▸ Requirement
Set down the entries below exactly, leaving out all images.

Records from a collection
* * * * * * * * *
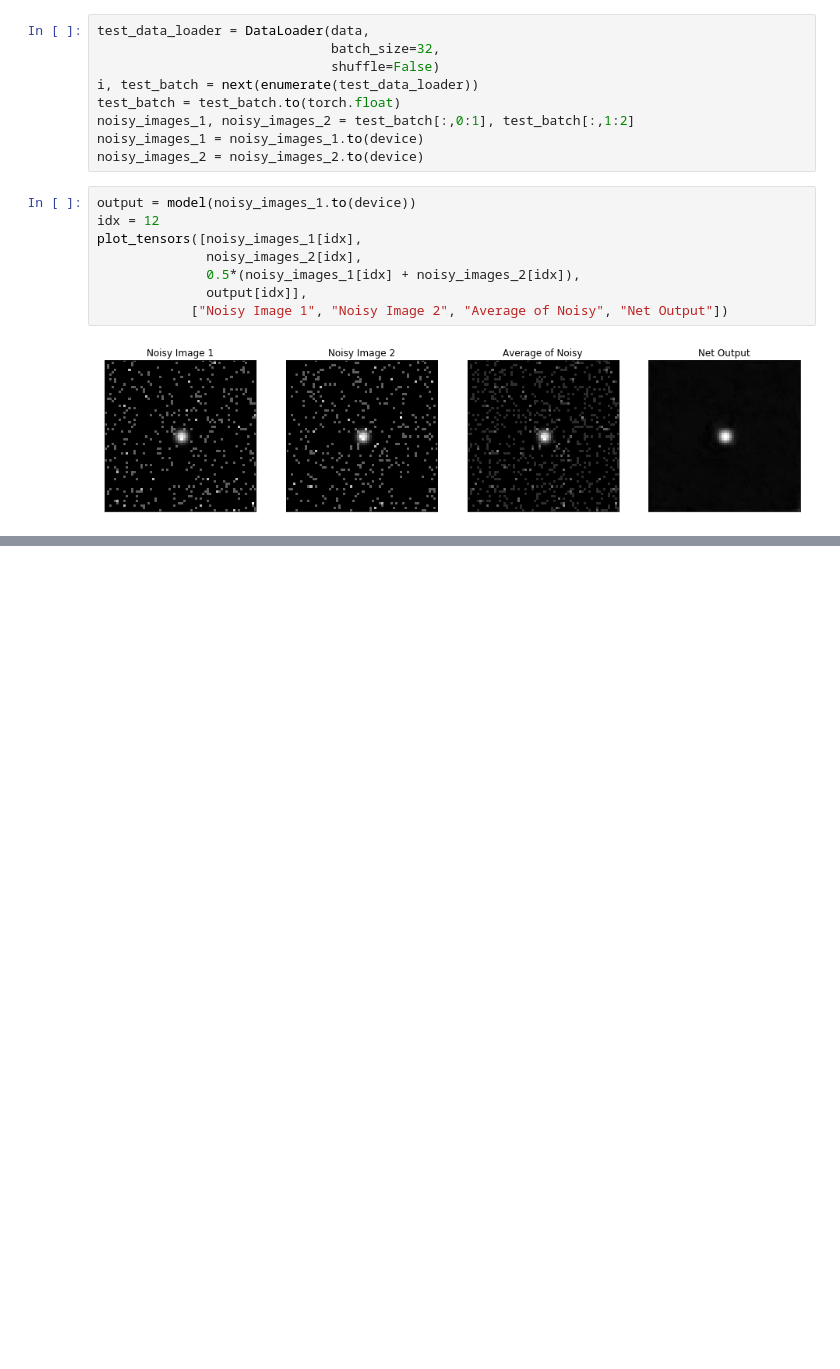
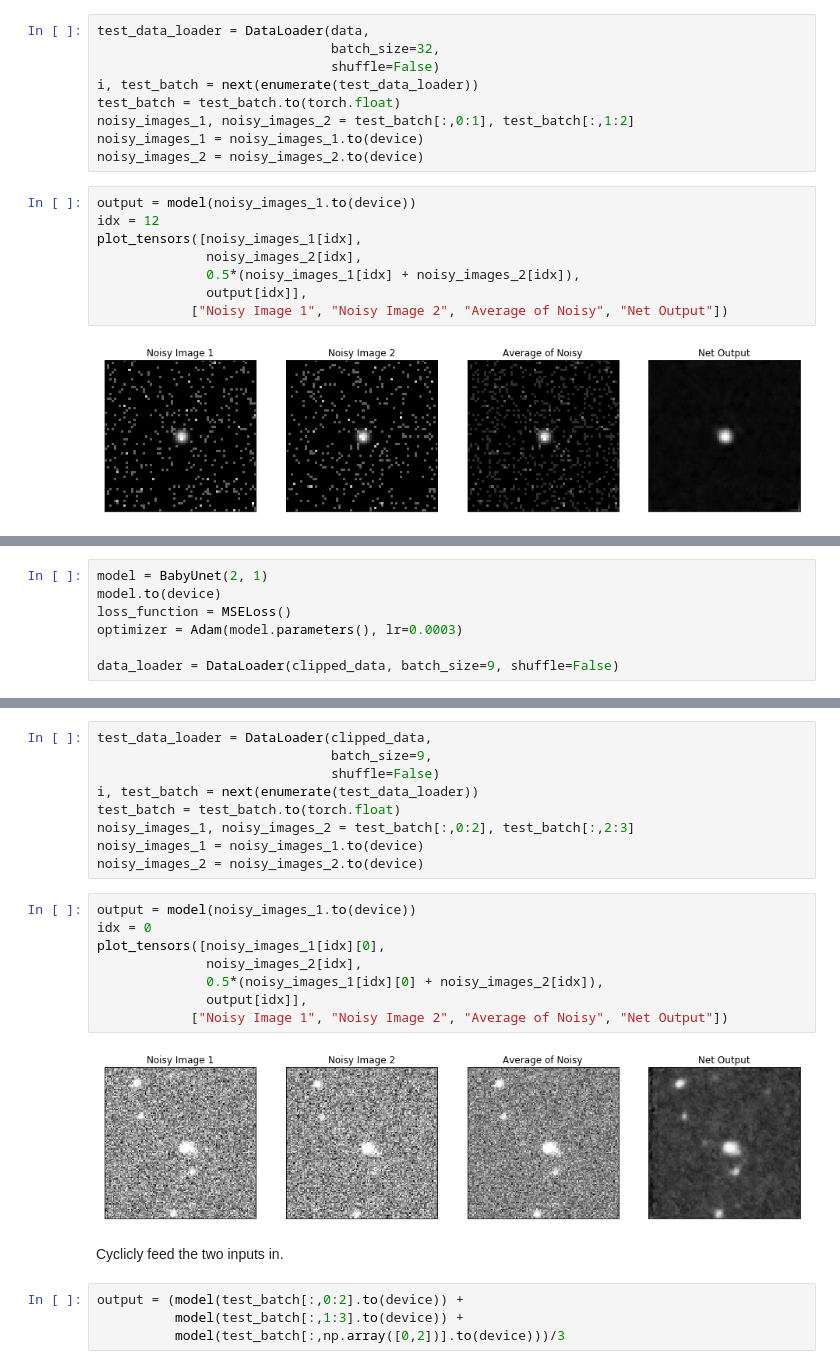
Before and after one commit to czbiohub-sf/noise2self, a Jupyter notebook: notebooks/Neural Nets for Astro.ipynb, the cells around one changed output, grey strips where cells are left out. Cells and saved outputs as stored; diff of their text form; blank space fills up the shorter version.

```diff
--- a/notebooks/Neural Nets for Astro.ipynb
+++ b/notebooks/Neural Nets for Astro.ipynb
@@ -112,0 +220,7 @@ plot_tensors([noisy_images_1[idx],
+# %%
+model = BabyUnet(2, 1)
+model.to(device)
+loss_function = MSELoss()
+optimizer = Adam(model.parameters(), lr=0.0003)
+
+data_loader = DataLoader(clipped_data, batch_size=9, shuffle=False)
@@ -112,0 +270,25 @@ plot_tensors([noisy_images_1[idx],
+# %%
+test_data_loader = DataLoader(clipped_data,
+                              batch_size=9,
+                              shuffle=False)
+i, test_batch = next(enumerate(test_data_loader))
+test_batch = test_batch.to(torch.float)
+noisy_images_1, noisy_images_2 = test_batch[:,0:2], test_batch[:,2:3]
+noisy_images_1 = noisy_images_1.to(device)
+noisy_images_2 = noisy_images_2.to(device)
+# %%
+output = model(noisy_images_1.to(device))
+idx = 0
+plot_tensors([noisy_images_1[idx][0],
+              noisy_images_2[idx],
+              0.5*(noisy_images_1[idx][0] + noisy_images_2[idx]),
+              output[idx]],
+            ["Noisy Image 1", "Noisy Image 2", "Average of Noisy", "Net Output"])
+# %% [output]
+[figure, added]
+# %% [markdown]
+Cyclicly feed the two inputs in.
+# %%
+output = (model(test_batch[:,0:2].to(device)) +
+          model(test_batch[:,1:3].to(device)) +
+          model(test_batch[:,np.array([0,2])].to(device)))/3
```
Also changed, not shown: parts of 29 cells of this notebook.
* * * * * * * * *
▸ Result for this task
Before and after one commit to czbiohub-sf/noise2self, a Jupyter notebook: notebooks/Neural Nets for Astro.ipynb, the cells around one changed output, grey strips where cells are left out. Cells and saved outputs as stored; diff of their text form; blank space fills up the shorter version.

```diff
--- a/notebooks/Neural Nets for Astro.ipynb
+++ b/notebooks/Neural Nets for Astro.ipynb
@@ -112,0 +220,7 @@ plot_tensors([noisy_images_1[idx],
+# %%
+model = BabyUnet(2, 1)
+model.to(device)
+loss_function = MSELoss()
+optimizer = Adam(model.parameters(), lr=0.0003)
+
+data_loader = DataLoader(clipped_data, batch_size=9, shuffle=False)
@@ -112,0 +270,25 @@ plot_tensors([noisy_images_1[idx],
+# %%
+test_data_loader = DataLoader(clipped_data,
+                              batch_size=9,
+                              shuffle=False)
+i, test_batch = next(enumerate(test_data_loader))
+test_batch = test_batch.to(torch.float)
+noisy_images_1, noisy_images_2 = test_batch[:,0:2], test_batch[:,2:3]
+noisy_images_1 = noisy_images_1.to(device)
+noisy_images_2 = noisy_images_2.to(device)
+# %%
+output = model(noisy_images_1.to(device))
+idx = 0
+plot_tensors([noisy_images_1[idx][0],
+              noisy_images_2[idx],
+              0.5*(noisy_images_1[idx][0] + noisy_images_2[idx]),
+              output[idx]],
+            ["Noisy Image 1", "Noisy Image 2", "Average of Noisy", "Net Output"])
+# %% [output]
+[figure, added]
+# %% [markdown]
+Cyclicly feed the two inputs in.
+# %%
+output = (model(test_batch[:,0:2].to(device)) +
+          model(test_batch[:,1:3].to(device)) +
+          model(test_batch[:,np.array([0,2])].to(device)))/3
```
Also changed, not shown: parts of 29 cells of this notebook.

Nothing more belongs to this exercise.